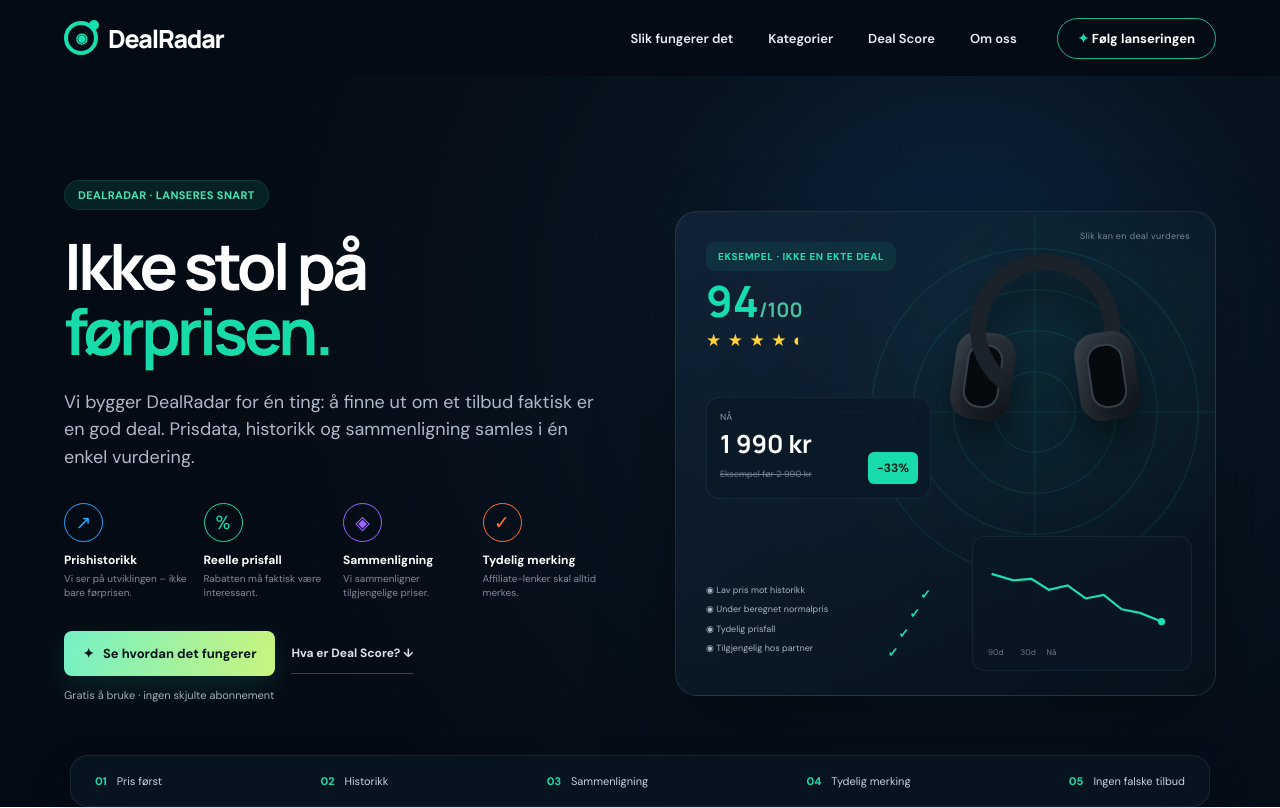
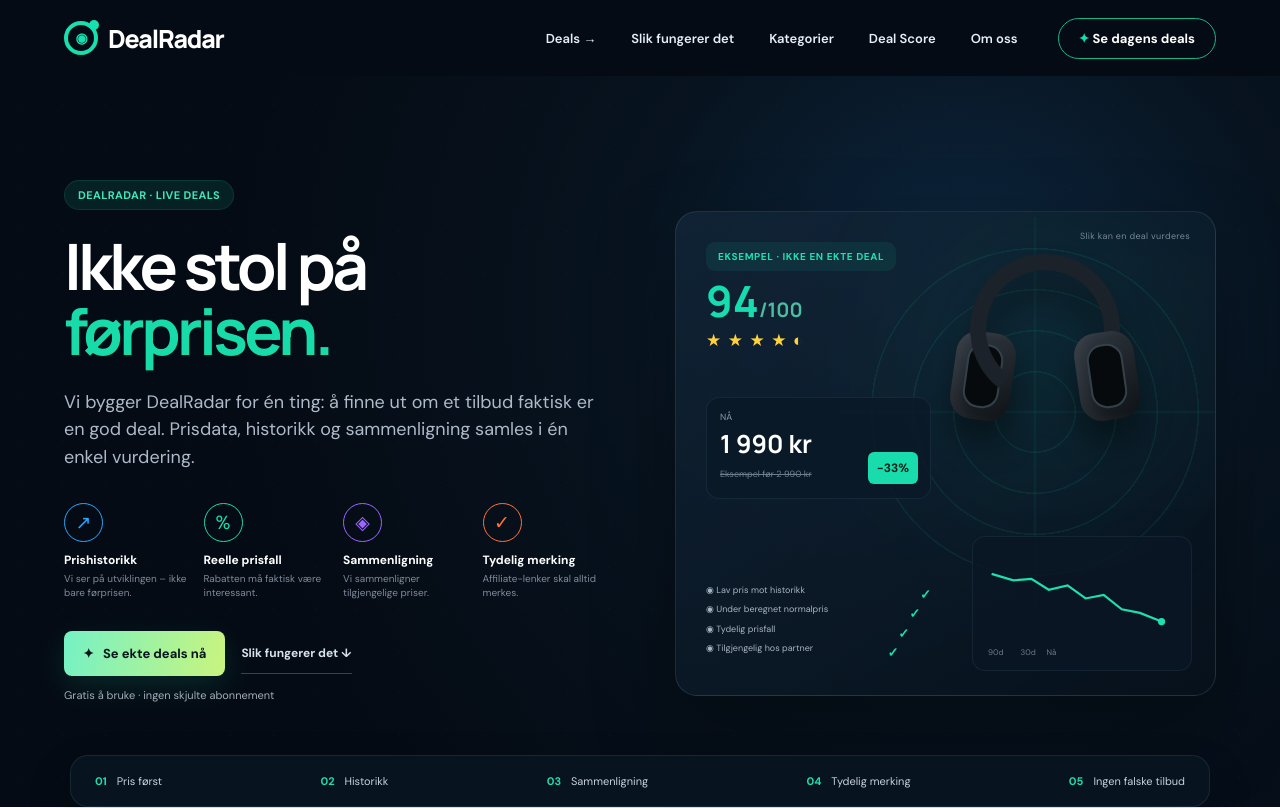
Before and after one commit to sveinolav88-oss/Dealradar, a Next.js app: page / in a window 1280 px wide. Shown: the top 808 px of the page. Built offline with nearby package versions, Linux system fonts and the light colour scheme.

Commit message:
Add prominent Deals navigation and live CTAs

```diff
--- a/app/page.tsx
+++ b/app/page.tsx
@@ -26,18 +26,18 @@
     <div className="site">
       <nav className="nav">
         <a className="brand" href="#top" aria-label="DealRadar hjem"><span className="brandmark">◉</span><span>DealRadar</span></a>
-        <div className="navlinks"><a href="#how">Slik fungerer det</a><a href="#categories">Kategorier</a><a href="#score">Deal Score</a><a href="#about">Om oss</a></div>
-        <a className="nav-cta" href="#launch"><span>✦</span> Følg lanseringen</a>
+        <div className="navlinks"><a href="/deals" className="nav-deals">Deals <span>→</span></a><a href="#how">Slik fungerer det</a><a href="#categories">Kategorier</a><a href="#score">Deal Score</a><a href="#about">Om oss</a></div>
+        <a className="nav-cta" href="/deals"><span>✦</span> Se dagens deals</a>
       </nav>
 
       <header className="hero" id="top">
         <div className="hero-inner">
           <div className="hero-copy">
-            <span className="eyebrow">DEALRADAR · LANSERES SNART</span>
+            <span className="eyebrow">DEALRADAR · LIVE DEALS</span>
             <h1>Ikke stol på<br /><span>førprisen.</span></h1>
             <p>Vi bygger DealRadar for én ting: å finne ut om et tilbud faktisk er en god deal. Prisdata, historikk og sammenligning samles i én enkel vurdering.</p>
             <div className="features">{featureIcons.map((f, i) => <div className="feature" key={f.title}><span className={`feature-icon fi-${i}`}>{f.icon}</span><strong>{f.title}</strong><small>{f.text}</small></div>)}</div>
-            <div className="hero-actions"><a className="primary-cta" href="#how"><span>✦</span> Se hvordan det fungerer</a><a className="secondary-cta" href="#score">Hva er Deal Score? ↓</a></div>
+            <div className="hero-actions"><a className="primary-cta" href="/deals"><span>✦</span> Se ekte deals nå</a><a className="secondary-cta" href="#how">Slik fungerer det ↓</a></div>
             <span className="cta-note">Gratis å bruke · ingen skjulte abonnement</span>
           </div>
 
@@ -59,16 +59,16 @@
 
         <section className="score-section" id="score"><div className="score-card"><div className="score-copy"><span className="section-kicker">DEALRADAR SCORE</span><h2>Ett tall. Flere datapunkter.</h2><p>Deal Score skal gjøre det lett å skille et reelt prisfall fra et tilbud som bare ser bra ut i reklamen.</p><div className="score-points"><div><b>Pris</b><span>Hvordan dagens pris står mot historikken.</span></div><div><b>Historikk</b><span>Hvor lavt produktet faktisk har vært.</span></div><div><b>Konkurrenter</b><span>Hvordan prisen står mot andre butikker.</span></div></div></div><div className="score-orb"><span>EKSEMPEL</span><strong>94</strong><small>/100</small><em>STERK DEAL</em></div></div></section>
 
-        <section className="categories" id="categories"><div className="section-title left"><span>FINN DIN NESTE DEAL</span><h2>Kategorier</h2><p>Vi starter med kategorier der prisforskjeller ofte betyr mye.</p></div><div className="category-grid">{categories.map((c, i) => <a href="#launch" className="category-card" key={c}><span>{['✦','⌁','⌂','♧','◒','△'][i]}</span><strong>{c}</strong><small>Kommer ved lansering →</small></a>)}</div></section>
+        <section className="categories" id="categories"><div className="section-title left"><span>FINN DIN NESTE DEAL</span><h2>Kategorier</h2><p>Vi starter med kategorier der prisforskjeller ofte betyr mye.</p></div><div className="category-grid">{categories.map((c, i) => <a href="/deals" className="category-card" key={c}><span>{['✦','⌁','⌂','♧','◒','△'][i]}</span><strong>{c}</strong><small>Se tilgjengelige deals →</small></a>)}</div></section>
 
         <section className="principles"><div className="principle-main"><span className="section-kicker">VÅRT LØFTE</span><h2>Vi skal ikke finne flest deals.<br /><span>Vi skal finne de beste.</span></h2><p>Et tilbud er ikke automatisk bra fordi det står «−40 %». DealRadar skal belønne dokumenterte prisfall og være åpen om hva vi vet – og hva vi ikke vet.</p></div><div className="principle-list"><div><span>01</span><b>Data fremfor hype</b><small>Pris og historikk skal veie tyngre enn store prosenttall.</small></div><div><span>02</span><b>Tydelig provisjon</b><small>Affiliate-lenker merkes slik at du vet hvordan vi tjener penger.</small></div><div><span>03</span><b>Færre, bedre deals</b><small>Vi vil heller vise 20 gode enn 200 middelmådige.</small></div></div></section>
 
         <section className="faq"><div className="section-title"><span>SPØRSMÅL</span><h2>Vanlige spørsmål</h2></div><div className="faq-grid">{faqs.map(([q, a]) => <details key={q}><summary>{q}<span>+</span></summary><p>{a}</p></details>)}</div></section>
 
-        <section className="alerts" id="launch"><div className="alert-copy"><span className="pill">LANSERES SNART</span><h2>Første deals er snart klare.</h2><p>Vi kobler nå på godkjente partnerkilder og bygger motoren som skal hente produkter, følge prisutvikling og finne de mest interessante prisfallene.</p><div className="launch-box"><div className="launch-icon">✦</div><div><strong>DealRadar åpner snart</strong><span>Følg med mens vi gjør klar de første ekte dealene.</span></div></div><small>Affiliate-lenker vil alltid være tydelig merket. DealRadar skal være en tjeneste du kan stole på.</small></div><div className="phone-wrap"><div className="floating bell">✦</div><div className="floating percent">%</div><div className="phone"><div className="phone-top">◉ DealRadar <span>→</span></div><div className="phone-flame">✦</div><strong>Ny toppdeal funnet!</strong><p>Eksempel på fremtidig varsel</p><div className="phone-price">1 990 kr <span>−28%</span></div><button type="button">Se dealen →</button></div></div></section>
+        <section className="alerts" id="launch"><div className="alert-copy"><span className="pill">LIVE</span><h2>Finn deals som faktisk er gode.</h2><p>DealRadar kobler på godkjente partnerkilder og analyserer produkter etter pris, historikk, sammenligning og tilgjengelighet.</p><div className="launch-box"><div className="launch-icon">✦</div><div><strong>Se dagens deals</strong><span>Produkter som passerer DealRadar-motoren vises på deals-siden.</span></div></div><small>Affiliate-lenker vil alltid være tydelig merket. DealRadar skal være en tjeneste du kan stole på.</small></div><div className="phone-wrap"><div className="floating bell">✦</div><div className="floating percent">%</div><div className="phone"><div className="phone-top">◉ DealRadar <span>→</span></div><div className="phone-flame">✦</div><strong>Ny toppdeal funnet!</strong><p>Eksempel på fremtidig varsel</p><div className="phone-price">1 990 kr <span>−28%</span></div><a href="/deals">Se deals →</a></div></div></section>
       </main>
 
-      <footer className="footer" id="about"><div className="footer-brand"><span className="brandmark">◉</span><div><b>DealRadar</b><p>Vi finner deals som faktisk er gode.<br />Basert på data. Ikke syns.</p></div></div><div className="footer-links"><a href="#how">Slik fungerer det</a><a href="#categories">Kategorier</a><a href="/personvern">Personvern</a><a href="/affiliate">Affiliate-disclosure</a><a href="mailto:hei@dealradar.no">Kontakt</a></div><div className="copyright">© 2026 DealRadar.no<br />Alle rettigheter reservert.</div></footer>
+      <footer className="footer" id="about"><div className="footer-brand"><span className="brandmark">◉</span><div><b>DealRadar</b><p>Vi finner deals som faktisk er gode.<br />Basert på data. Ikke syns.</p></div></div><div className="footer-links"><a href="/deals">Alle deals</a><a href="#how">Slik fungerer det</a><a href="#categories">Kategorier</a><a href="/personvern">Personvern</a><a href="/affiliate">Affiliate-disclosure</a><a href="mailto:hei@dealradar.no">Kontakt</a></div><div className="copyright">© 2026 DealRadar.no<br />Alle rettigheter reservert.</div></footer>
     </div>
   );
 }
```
========
Go through the records above and write out every line exactly, passing over the pictures.

Before and after one commit to sveinolav88-oss/Dealradar, a Next.js app: page / in a window 1280 px wide. Shown: the top 808 px of the page. Built offline with nearby package versions, Linux system fonts and the light colour scheme.

Commit message:
Add prominent Deals navigation and live CTAs

```diff
--- a/app/page.tsx
+++ b/app/page.tsx
@@ -26,18 +26,18 @@
     <div className="site">
       <nav className="nav">
         <a className="brand" href="#top" aria-label="DealRadar hjem"><span className="brandmark">◉</span><span>DealRadar</span></a>
-        <div className="navlinks"><a href="#how">Slik fungerer det</a><a href="#categories">Kategorier</a><a href="#score">Deal Score</a><a href="#about">Om oss</a></div>
-        <a className="nav-cta" href="#launch"><span>✦</span> Følg lanseringen</a>
+        <div className="navlinks"><a href="/deals" className="nav-deals">Deals <span>→</span></a><a href="#how">Slik fungerer det</a><a href="#categories">Kategorier</a><a href="#score">Deal Score</a><a href="#about">Om oss</a></div>
+        <a className="nav-cta" href="/deals"><span>✦</span> Se dagens deals</a>
       </nav>
 
       <header className="hero" id="top">
         <div className="hero-inner">
           <div className="hero-copy">
-            <span className="eyebrow">DEALRADAR · LANSERES SNART</span>
+            <span className="eyebrow">DEALRADAR · LIVE DEALS</span>
             <h1>Ikke stol på<br /><span>førprisen.</span></h1>
             <p>Vi bygger DealRadar for én ting: å finne ut om et tilbud faktisk er en god deal. Prisdata, historikk og sammenligning samles i én enkel vurdering.</p>
             <div className="features">{featureIcons.map((f, i) => <div className="feature" key={f.title}><span className={`feature-icon fi-${i}`}>{f.icon}</span><strong>{f.title}</strong><small>{f.text}</small></div>)}</div>
-            <div className="hero-actions"><a className="primary-cta" href="#how"><span>✦</span> Se hvordan det fungerer</a><a className="secondary-cta" href="#score">Hva er Deal Score? ↓</a></div>
+            <div className="hero-actions"><a className="primary-cta" href="/deals"><span>✦</span> Se ekte deals nå</a><a className="secondary-cta" href="#how">Slik fungerer det ↓</a></div>
             <span className="cta-note">Gratis å bruke · ingen skjulte abonnement</span>
           </div>
 
@@ -59,16 +59,16 @@
 
         <section className="score-section" id="score"><div className="score-card"><div className="score-copy"><span className="section-kicker">DEALRADAR SCORE</span><h2>Ett tall. Flere datapunkter.</h2><p>Deal Score skal gjøre det lett å skille et reelt prisfall fra et tilbud som bare ser bra ut i reklamen.</p><div className="score-points"><div><b>Pris</b><span>Hvordan dagens pris står mot historikken.</span></div><div><b>Historikk</b><span>Hvor lavt produktet faktisk har vært.</span></div><div><b>Konkurrenter</b><span>Hvordan prisen står mot andre butikker.</span></div></div></div><div className="score-orb"><span>EKSEMPEL</span><strong>94</strong><small>/100</small><em>STERK DEAL</em></div></div></section>
 
-        <section className="categories" id="categories"><div className="section-title left"><span>FINN DIN NESTE DEAL</span><h2>Kategorier</h2><p>Vi starter med kategorier der prisforskjeller ofte betyr mye.</p></div><div className="category-grid">{categories.map((c, i) => <a href="#launch" className="category-card" key={c}><span>{['✦','⌁','⌂','♧','◒','△'][i]}</span><strong>{c}</strong><small>Kommer ved lansering →</small></a>)}</div></section>
+        <section className="categories" id="categories"><div className="section-title left"><span>FINN DIN NESTE DEAL</span><h2>Kategorier</h2><p>Vi starter med kategorier der prisforskjeller ofte betyr mye.</p></div><div className="category-grid">{categories.map((c, i) => <a href="/deals" className="category-card" key={c}><span>{['✦','⌁','⌂','♧','◒','△'][i]}</span><strong>{c}</strong><small>Se tilgjengelige deals →</small></a>)}</div></section>
 
         <section className="principles"><div className="principle-main"><span className="section-kicker">VÅRT LØFTE</span><h2>Vi skal ikke finne flest deals.<br /><span>Vi skal finne de beste.</span></h2><p>Et tilbud er ikke automatisk bra fordi det står «−40 %». DealRadar skal belønne dokumenterte prisfall og være åpen om hva vi vet – og hva vi ikke vet.</p></div><div className="principle-list"><div><span>01</span><b>Data fremfor hype</b><small>Pris og historikk skal veie tyngre enn store prosenttall.</small></div><div><span>02</span><b>Tydelig provisjon</b><small>Affiliate-lenker merkes slik at du vet hvordan vi tjener penger.</small></div><div><span>03</span><b>Færre, bedre deals</b><small>Vi vil heller vise 20 gode enn 200 middelmådige.</small></div></div></section>
 
         <section className="faq"><div className="section-title"><span>SPØRSMÅL</span><h2>Vanlige spørsmål</h2></div><div className="faq-grid">{faqs.map(([q, a]) => <details key={q}><summary>{q}<span>+</span></summary><p>{a}</p></details>)}</div></section>
 
-        <section className="alerts" id="launch"><div className="alert-copy"><span className="pill">LANSERES SNART</span><h2>Første deals er snart klare.</h2><p>Vi kobler nå på godkjente partnerkilder og bygger motoren som skal hente produkter, følge prisutvikling og finne de mest interessante prisfallene.</p><div className="launch-box"><div className="launch-icon">✦</div><div><strong>DealRadar åpner snart</strong><span>Følg med mens vi gjør klar de første ekte dealene.</span></div></div><small>Affiliate-lenker vil alltid være tydelig merket. DealRadar skal være en tjeneste du kan stole på.</small></div><div className="phone-wrap"><div className="floating bell">✦</div><div className="floating percent">%</div><div className="phone"><div className="phone-top">◉ DealRadar <span>→</span></div><div className="phone-flame">✦</div><strong>Ny toppdeal funnet!</strong><p>Eksempel på fremtidig varsel</p><div className="phone-price">1 990 kr <span>−28%</span></div><button type="button">Se dealen →</button></div></div></section>
+        <section className="alerts" id="launch"><div className="alert-copy"><span className="pill">LIVE</span><h2>Finn deals som faktisk er gode.</h2><p>DealRadar kobler på godkjente partnerkilder og analyserer produkter etter pris, historikk, sammenligning og tilgjengelighet.</p><div className="launch-box"><div className="launch-icon">✦</div><div><strong>Se dagens deals</strong><span>Produkter som passerer DealRadar-motoren vises på deals-siden.</span></div></div><small>Affiliate-lenker vil alltid være tydelig merket. DealRadar skal være en tjeneste du kan stole på.</small></div><div className="phone-wrap"><div className="floating bell">✦</div><div className="floating percent">%</div><div className="phone"><div className="phone-top">◉ DealRadar <span>→</span></div><div className="phone-flame">✦</div><strong>Ny toppdeal funnet!</strong><p>Eksempel på fremtidig varsel</p><div className="phone-price">1 990 kr <span>−28%</span></div><a href="/deals">Se deals →</a></div></div></section>
       </main>
 
-      <footer className="footer" id="about"><div className="footer-brand"><span className="brandmark">◉</span><div><b>DealRadar</b><p>Vi finner deals som faktisk er gode.<br />Basert på data. Ikke syns.</p></div></div><div className="footer-links"><a href="#how">Slik fungerer det</a><a href="#categories">Kategorier</a><a href="/personvern">Personvern</a><a href="/affiliate">Affiliate-disclosure</a><a href="mailto:hei@dealradar.no">Kontakt</a></div><div className="copyright">© 2026 DealRadar.no<br />Alle rettigheter reservert.</div></footer>
+      <footer className="footer" id="about"><div className="footer-brand"><span className="brandmark">◉</span><div><b>DealRadar</b><p>Vi finner deals som faktisk er gode.<br />Basert på data. Ikke syns.</p></div></div><div className="footer-links"><a href="/deals">Alle deals</a><a href="#how">Slik fungerer det</a><a href="#categories">Kategorier</a><a href="/personvern">Personvern</a><a href="/affiliate">Affiliate-disclosure</a><a href="mailto:hei@dealradar.no">Kontakt</a></div><div className="copyright">© 2026 DealRadar.no<br />Alle rettigheter reservert.</div></footer>
     </div>
   );
 }
```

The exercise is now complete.